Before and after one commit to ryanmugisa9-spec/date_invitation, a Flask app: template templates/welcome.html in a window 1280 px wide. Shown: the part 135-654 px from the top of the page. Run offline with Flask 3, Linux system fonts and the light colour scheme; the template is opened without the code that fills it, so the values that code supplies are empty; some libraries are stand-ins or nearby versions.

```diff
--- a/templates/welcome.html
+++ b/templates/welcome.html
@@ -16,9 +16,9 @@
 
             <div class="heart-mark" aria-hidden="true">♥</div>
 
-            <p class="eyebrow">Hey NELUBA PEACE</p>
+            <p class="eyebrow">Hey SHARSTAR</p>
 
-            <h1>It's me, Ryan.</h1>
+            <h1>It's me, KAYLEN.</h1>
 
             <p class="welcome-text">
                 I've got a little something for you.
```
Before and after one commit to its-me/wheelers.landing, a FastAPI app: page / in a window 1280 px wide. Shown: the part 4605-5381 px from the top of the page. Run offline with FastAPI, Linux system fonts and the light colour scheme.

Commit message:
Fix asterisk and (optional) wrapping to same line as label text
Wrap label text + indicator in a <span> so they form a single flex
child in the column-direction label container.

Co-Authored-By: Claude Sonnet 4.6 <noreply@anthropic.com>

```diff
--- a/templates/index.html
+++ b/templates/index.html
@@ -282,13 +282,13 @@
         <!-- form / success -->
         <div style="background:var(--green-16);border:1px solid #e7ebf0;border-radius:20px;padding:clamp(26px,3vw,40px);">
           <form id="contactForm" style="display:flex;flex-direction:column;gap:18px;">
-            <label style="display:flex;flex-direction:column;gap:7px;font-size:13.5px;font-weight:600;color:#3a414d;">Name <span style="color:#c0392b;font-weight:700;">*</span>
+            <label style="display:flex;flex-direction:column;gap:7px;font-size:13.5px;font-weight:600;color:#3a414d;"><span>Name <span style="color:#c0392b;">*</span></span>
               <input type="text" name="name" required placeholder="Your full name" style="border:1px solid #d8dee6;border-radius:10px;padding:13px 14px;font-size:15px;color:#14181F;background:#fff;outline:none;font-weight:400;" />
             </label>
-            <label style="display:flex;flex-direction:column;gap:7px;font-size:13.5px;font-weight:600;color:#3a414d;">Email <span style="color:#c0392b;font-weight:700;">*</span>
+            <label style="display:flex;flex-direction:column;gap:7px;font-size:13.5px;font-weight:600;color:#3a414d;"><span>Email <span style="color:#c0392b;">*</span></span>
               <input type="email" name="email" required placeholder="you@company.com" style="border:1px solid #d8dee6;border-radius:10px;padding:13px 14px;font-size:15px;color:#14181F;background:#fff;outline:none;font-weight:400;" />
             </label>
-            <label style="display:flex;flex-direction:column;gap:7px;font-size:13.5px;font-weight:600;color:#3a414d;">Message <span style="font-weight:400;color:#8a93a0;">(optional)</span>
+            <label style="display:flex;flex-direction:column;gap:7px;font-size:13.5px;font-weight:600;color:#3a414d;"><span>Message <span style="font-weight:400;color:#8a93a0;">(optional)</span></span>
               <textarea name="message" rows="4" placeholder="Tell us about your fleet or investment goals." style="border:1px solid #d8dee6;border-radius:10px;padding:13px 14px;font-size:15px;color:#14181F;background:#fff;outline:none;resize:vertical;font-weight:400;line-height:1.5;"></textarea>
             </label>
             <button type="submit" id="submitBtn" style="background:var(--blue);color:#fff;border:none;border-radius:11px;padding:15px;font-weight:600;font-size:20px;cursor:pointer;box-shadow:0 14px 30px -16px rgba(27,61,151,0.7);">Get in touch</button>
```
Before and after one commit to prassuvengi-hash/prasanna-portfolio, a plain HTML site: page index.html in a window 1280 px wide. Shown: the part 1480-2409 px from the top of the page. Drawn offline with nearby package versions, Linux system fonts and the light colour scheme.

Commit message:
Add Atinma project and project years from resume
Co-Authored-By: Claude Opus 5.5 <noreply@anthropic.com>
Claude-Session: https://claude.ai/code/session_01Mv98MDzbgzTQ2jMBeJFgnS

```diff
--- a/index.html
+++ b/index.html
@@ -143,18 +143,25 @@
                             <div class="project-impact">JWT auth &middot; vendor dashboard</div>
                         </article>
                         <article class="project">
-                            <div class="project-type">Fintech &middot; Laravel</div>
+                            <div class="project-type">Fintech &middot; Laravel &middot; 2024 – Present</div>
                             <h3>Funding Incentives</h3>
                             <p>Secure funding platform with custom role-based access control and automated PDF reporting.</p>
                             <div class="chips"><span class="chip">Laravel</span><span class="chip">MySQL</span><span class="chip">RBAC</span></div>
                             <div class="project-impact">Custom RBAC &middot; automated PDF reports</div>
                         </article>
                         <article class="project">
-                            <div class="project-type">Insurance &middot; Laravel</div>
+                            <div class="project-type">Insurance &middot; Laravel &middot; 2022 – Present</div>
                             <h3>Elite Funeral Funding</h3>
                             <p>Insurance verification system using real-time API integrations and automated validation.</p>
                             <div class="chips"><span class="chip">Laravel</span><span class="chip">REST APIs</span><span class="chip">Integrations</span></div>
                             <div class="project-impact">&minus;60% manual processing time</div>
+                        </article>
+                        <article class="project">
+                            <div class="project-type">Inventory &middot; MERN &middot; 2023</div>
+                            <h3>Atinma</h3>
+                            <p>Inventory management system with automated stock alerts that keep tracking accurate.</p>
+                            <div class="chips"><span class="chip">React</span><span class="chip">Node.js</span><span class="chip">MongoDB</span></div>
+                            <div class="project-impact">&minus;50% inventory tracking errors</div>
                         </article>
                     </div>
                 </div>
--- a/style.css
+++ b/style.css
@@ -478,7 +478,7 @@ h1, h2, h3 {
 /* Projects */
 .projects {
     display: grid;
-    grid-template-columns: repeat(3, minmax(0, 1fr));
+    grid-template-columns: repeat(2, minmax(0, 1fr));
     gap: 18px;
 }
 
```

Exercise requirements:
From the listing, copy every line where the string "Claude" appears.

Response to this task:
Co-Authored-By: Claude Sonnet 4.6 <noreply@anthropic.com>
Co-Authored-By: Claude Opus 5.5 <noreply@anthropic.com>
Claude-Session: https://claude.ai/code/session_01Mv98MDzbgzTQ2jMBeJFgnS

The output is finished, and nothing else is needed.